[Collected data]
-*-

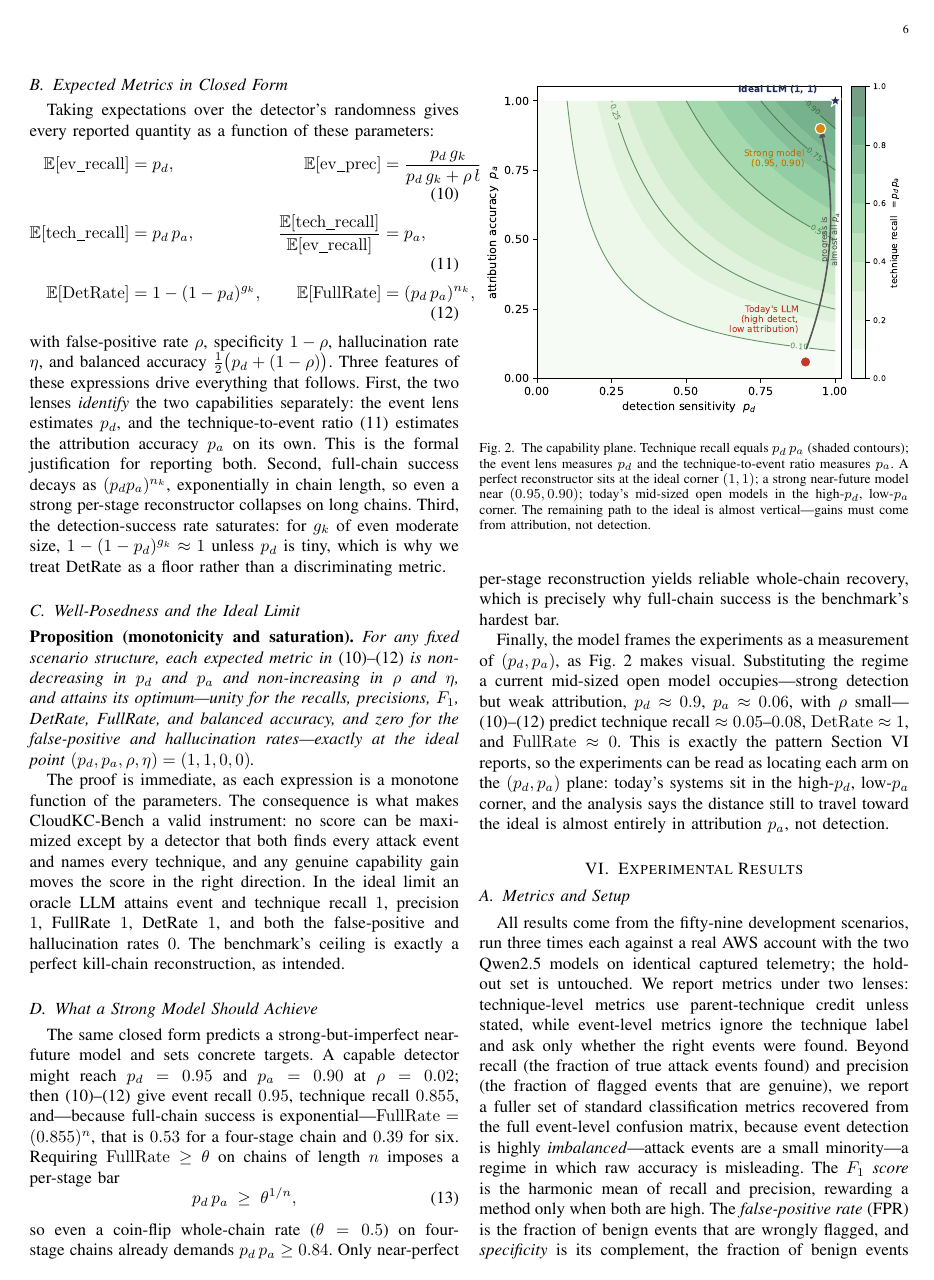
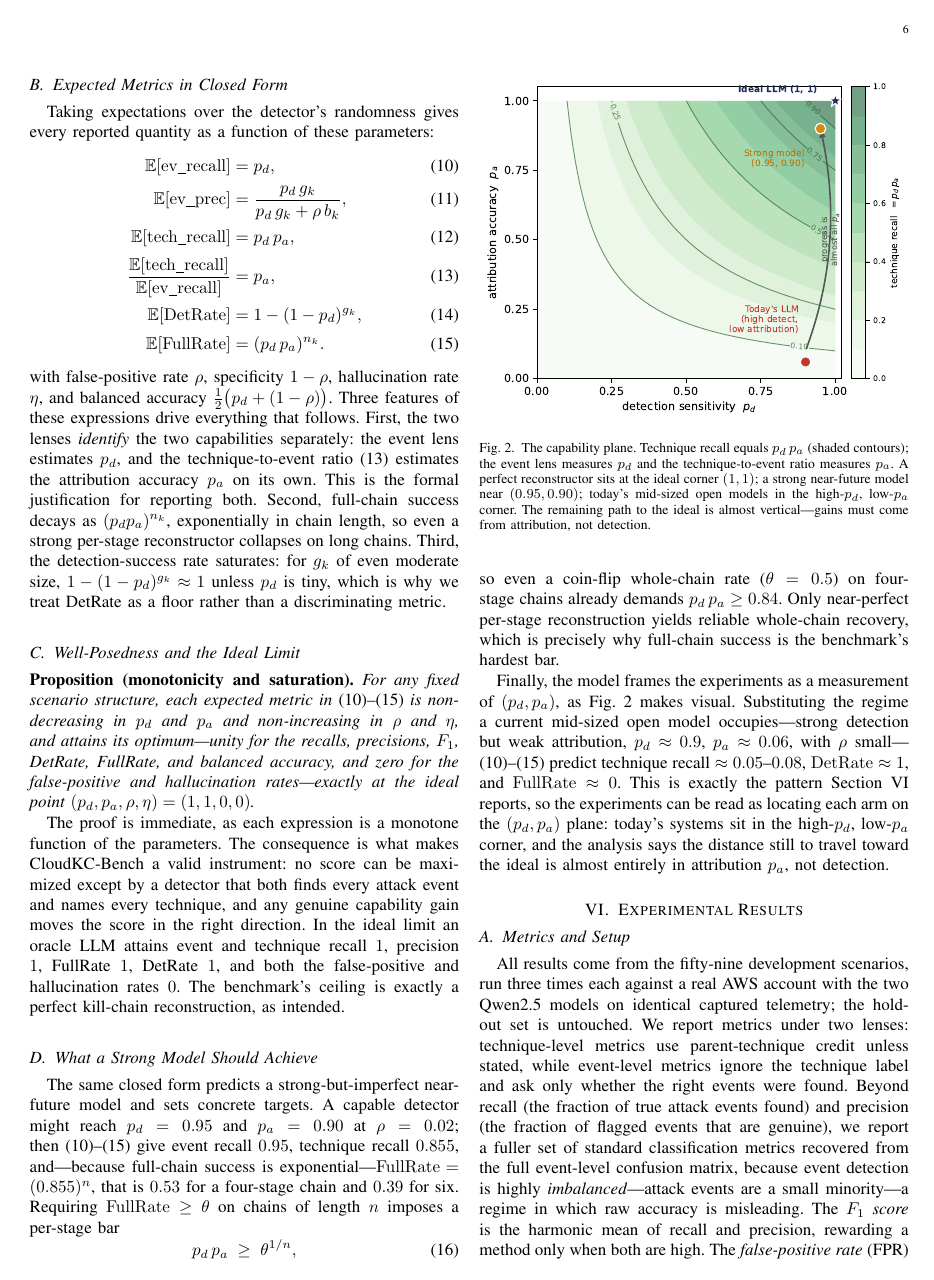
Before and after one commit to therealannaa/CloudSentinel, a LaTeX paper (paper/cloudkc_bench.tex): page 6 of 13. Compiled offline with pdfLaTeX.

Commit message:
Split expected-metrics equations onto separate lines
The two-column align of the closed-form expected metrics was too wide for
IEEE's single column and overlapped adjacent content. Break it into one
equation per line, aligned at the equals sign, and label each so the
existing eqref range and the ratio reference still resolve.

Co-Authored-By: Claude Fable 5 <noreply@anthropic.com>

```diff
--- a/paper/cloudkc_bench.tex
+++ b/paper/cloudkc_bench.tex
@@ -421,12 +421,12 @@ $p_d\,p_a$.
 Taking expectations over the detector's randomness gives every reported quantity as a function of these
 parameters:
 \begin{align}
-\mathbb{E}[\mathrm{ev\_recall}] &= p_d, &
-\mathbb{E}[\mathrm{ev\_prec}] &= \frac{p_d\,g_k}{p_d\,g_k+\rho\,b_k}, \label{eq:idev}\\[2pt]
-\mathbb{E}[\mathrm{tech\_recall}] &= p_d\,p_a, &
+\mathbb{E}[\mathrm{ev\_recall}] &= p_d, \label{eq:idev}\\[2pt]
+\mathbb{E}[\mathrm{ev\_prec}] &= \frac{p_d\,g_k}{p_d\,g_k+\rho\,b_k}, \label{eq:idprec}\\[2pt]
+\mathbb{E}[\mathrm{tech\_recall}] &= p_d\,p_a, \label{eq:idtechrec}\\[2pt]
 \frac{\mathbb{E}[\mathrm{tech\_recall}]}{\mathbb{E}[\mathrm{ev\_recall}]} &= p_a, \label{eq:idtech}\\[2pt]
-\mathbb{E}[\mathrm{DetRate}] &= 1-(1-p_d)^{g_k}, &
-\mathbb{E}[\mathrm{FullRate}] &= (p_d\,p_a)^{n_k}, \label{eq:idrate}
+\mathbb{E}[\mathrm{DetRate}] &= 1-(1-p_d)^{g_k}, \label{eq:iddet}\\[2pt]
+\mathbb{E}[\mathrm{FullRate}] &= (p_d\,p_a)^{n_k}. \label{eq:idrate}
 \end{align}
 with false-positive rate $\rho$, specificity $1-\rho$, hallucination rate $\eta$, and balanced accuracy
 $\tfrac12\bigl(p_d+(1-\rho)\bigr)$. Three features of these expressions drive everything that follows.
```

-*-

**WHAT IS EXPECTED:** A verbatim copy of the entries, stripped of pictures, should be produced.

**FINISHED EXERCISE:**
Before and after one commit to therealannaa/CloudSentinel, a LaTeX paper (paper/cloudkc_bench.tex): page 6 of 13. Compiled offline with pdfLaTeX.

Commit message:
Split expected-metrics equations onto separate lines
The two-column align of the closed-form expected metrics was too wide for
IEEE's single column and overlapped adjacent content. Break it into one
equation per line, aligned at the equals sign, and label each so the
existing eqref range and the ratio reference still resolve.

Co-Authored-By: Claude Fable 5 <noreply@anthropic.com>

```diff
--- a/paper/cloudkc_bench.tex
+++ b/paper/cloudkc_bench.tex
@@ -421,12 +421,12 @@ $p_d\,p_a$.
 Taking expectations over the detector's randomness gives every reported quantity as a function of these
 parameters:
 \begin{align}
-\mathbb{E}[\mathrm{ev\_recall}] &= p_d, &
-\mathbb{E}[\mathrm{ev\_prec}] &= \frac{p_d\,g_k}{p_d\,g_k+\rho\,b_k}, \label{eq:idev}\\[2pt]
-\mathbb{E}[\mathrm{tech\_recall}] &= p_d\,p_a, &
+\mathbb{E}[\mathrm{ev\_recall}] &= p_d, \label{eq:idev}\\[2pt]
+\mathbb{E}[\mathrm{ev\_prec}] &= \frac{p_d\,g_k}{p_d\,g_k+\rho\,b_k}, \label{eq:idprec}\\[2pt]
+\mathbb{E}[\mathrm{tech\_recall}] &= p_d\,p_a, \label{eq:idtechrec}\\[2pt]
 \frac{\mathbb{E}[\mathrm{tech\_recall}]}{\mathbb{E}[\mathrm{ev\_recall}]} &= p_a, \label{eq:idtech}\\[2pt]
-\mathbb{E}[\mathrm{DetRate}] &= 1-(1-p_d)^{g_k}, &
-\mathbb{E}[\mathrm{FullRate}] &= (p_d\,p_a)^{n_k}, \label{eq:idrate}
+\mathbb{E}[\mathrm{DetRate}] &= 1-(1-p_d)^{g_k}, \label{eq:iddet}\\[2pt]
+\mathbb{E}[\mathrm{FullRate}] &= (p_d\,p_a)^{n_k}. \label{eq:idrate}
 \end{align}
 with false-positive rate $\rho$, specificity $1-\rho$, hallucination rate $\eta$, and balanced accuracy
 $\tfrac12\bigl(p_d+(1-\rho)\bigr)$. Three features of these expressions drive everything that follows.
```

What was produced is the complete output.